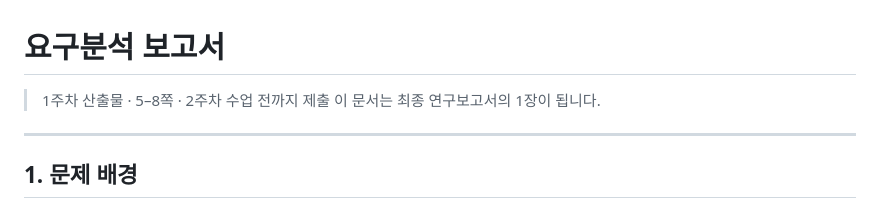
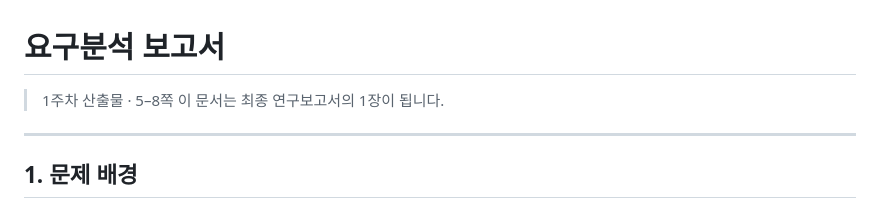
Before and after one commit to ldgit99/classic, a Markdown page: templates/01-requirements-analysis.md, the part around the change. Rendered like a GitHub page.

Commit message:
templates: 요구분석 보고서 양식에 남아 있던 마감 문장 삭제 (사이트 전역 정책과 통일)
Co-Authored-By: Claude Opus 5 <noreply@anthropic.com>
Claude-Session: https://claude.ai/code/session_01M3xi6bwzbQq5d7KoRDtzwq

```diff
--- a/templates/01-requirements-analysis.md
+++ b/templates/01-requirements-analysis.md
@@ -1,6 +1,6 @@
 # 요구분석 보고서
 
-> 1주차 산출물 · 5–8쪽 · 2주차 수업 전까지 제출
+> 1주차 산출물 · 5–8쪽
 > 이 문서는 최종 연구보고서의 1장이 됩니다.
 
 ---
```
* * *
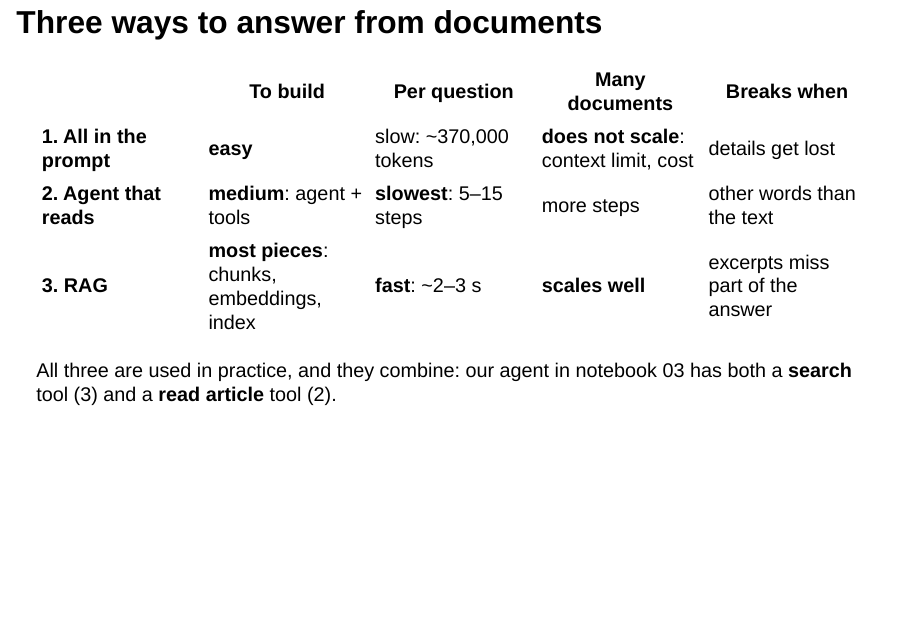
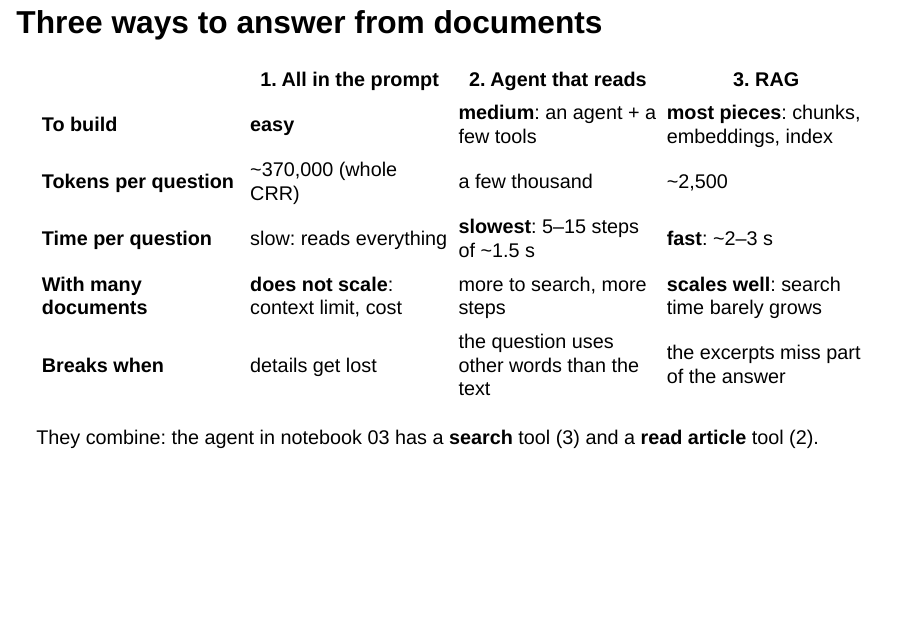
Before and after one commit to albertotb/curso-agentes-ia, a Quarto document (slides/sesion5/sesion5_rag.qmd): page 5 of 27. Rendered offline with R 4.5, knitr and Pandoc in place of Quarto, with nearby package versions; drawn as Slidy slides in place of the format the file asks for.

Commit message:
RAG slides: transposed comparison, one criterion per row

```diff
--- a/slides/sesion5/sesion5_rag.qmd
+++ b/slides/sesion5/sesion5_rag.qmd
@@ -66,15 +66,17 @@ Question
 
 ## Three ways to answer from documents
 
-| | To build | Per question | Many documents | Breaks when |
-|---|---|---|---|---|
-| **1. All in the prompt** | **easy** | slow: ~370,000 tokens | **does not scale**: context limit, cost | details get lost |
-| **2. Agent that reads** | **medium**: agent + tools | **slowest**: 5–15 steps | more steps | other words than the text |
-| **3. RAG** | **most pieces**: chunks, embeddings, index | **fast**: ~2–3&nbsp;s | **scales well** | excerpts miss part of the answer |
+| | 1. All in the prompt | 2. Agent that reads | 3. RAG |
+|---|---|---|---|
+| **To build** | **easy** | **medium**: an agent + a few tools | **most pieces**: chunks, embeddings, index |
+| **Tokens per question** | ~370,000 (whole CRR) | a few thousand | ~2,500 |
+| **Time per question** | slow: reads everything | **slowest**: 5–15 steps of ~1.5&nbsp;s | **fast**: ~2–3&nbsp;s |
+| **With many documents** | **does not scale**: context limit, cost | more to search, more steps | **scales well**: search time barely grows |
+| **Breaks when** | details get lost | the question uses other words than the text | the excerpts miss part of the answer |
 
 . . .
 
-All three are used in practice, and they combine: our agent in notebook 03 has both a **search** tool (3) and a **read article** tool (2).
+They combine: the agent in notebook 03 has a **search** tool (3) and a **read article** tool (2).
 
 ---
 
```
...
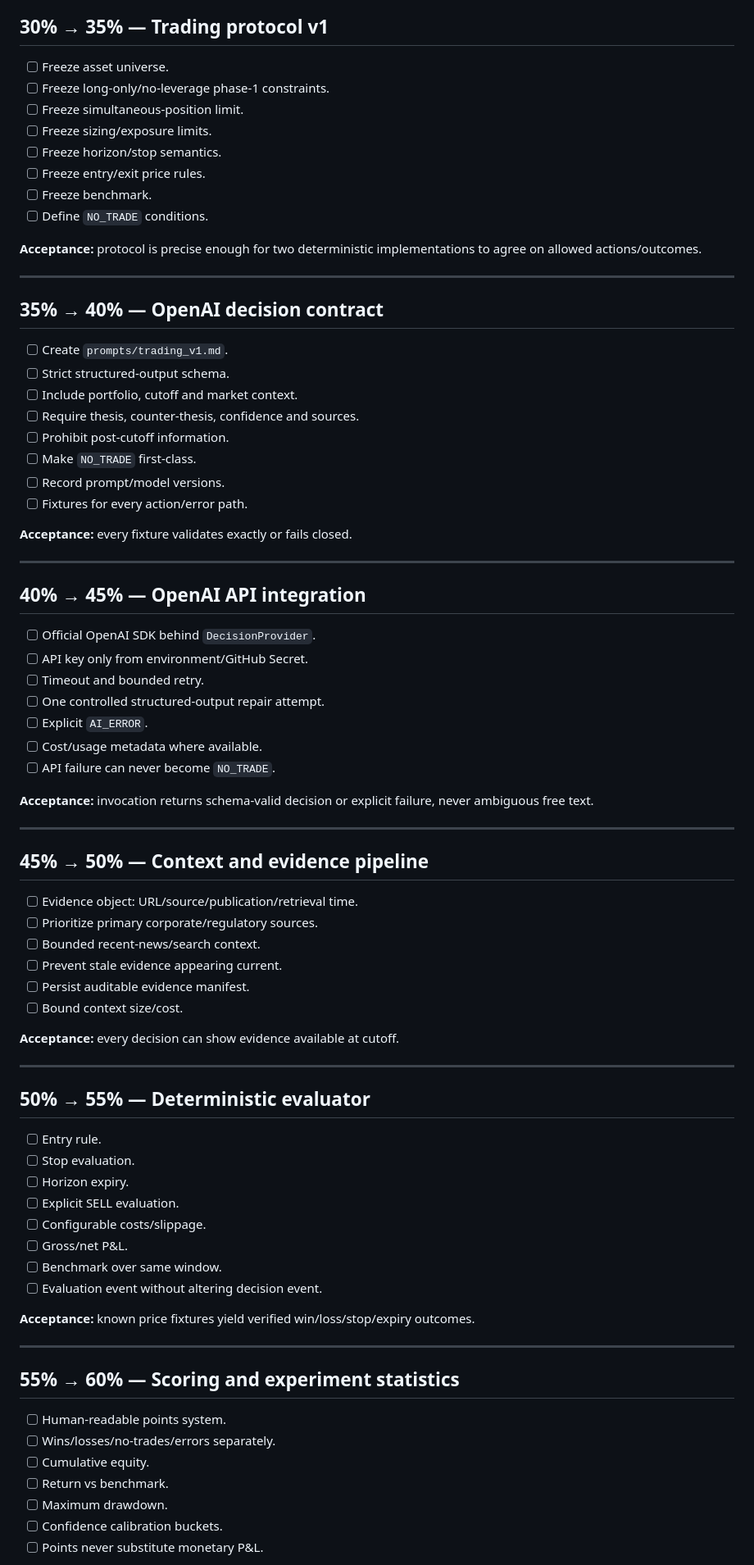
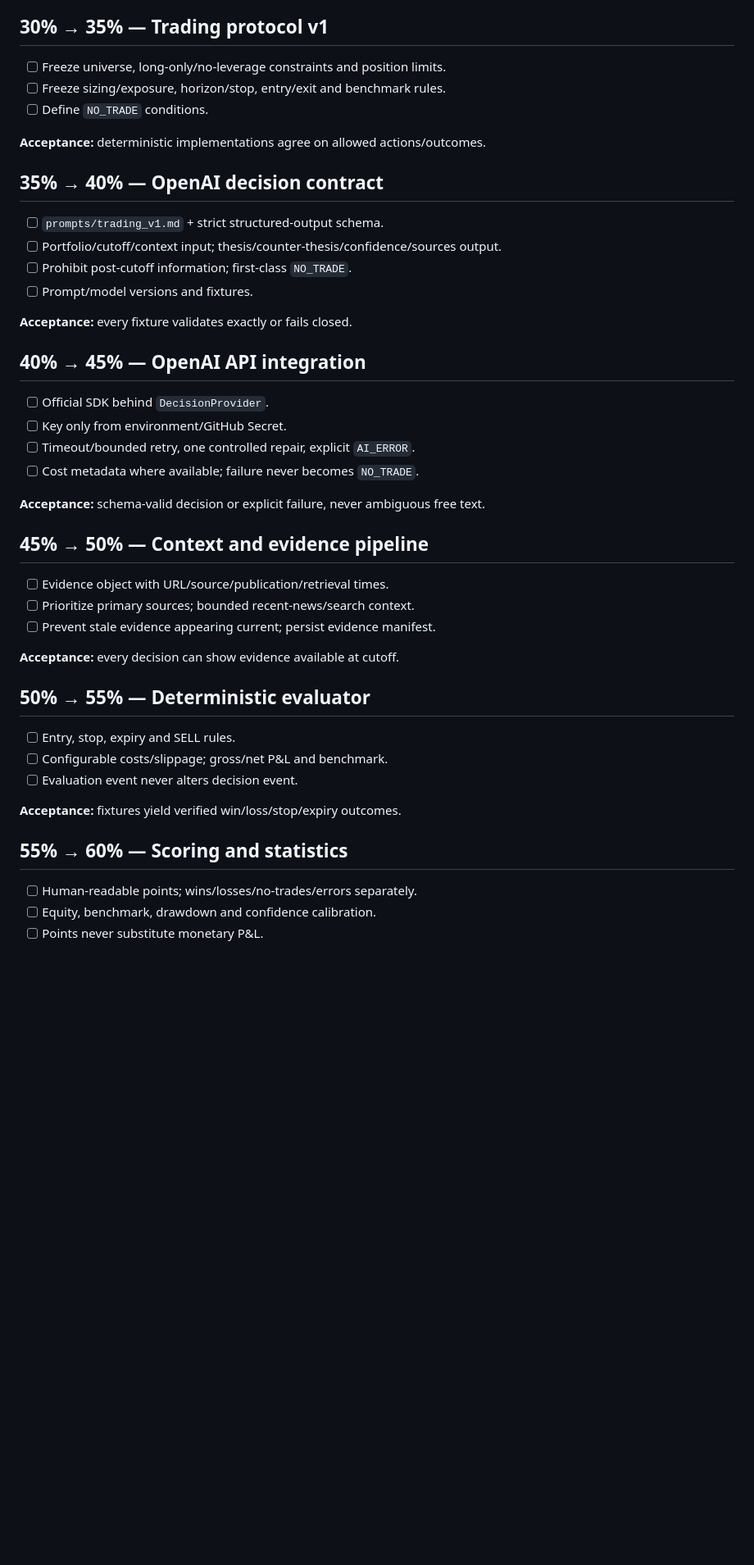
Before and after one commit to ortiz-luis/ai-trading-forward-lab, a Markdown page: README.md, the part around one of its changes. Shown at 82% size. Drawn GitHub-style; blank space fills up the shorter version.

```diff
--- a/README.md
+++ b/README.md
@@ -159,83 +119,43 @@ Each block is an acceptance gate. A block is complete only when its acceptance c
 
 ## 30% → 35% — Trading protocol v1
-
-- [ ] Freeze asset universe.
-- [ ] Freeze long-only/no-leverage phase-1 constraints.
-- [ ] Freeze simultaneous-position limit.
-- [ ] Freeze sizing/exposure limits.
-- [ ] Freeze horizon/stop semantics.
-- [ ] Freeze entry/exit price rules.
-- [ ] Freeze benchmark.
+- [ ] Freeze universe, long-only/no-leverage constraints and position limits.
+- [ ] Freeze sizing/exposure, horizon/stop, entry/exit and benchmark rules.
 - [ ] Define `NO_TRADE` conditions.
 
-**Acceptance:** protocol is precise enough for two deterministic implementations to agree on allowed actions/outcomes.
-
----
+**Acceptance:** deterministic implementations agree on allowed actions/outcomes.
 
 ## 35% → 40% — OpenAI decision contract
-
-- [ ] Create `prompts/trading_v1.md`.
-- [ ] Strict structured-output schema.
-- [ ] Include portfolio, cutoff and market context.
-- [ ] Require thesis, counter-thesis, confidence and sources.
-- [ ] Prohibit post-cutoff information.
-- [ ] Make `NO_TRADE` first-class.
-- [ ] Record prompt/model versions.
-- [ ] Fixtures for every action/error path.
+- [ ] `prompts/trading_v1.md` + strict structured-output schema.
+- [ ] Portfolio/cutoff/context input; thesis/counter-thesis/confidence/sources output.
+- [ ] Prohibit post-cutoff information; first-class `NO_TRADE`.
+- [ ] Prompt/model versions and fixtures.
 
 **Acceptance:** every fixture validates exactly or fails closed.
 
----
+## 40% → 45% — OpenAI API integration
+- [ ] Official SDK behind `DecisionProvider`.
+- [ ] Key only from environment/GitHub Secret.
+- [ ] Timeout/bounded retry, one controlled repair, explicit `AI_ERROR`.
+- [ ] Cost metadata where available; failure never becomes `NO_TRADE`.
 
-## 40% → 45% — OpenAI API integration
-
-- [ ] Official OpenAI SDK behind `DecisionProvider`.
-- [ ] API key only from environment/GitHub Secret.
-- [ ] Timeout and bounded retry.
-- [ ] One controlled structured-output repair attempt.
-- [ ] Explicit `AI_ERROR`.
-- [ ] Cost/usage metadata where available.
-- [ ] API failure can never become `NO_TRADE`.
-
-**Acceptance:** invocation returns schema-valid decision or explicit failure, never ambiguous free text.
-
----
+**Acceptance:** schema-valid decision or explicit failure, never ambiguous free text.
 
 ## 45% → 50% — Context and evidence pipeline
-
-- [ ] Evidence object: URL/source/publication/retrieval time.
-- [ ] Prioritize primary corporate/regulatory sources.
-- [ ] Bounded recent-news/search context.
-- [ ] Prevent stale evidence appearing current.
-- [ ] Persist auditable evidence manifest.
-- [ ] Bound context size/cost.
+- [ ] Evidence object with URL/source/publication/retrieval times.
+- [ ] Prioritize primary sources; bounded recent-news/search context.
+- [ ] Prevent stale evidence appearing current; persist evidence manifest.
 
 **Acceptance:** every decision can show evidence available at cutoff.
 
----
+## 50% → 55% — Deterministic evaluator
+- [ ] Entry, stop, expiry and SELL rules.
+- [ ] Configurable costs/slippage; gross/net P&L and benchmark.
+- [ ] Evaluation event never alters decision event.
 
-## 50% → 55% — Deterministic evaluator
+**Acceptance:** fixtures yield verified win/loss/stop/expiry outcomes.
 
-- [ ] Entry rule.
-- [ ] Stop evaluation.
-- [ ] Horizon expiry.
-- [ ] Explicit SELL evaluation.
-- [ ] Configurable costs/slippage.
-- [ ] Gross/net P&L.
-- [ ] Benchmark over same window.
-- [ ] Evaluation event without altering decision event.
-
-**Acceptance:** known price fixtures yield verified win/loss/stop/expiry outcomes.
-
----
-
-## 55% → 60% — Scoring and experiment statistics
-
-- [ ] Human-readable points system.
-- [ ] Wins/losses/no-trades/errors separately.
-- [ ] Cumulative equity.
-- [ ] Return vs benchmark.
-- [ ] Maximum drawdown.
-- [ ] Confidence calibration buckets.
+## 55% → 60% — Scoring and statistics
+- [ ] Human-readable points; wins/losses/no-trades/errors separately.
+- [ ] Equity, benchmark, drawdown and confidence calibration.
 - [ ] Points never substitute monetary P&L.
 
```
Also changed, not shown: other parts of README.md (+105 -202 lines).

TASK PROMPT: Read through the entries, then copy every line where the string "OpenAI" is found.

RESPONSE TO THE TASK:
 ## 35% → 40% — OpenAI decision contract
+## 40% → 45% — OpenAI API integration
-## 40% → 45% — OpenAI API integration
-- [ ] Official OpenAI SDK behind `DecisionProvider`.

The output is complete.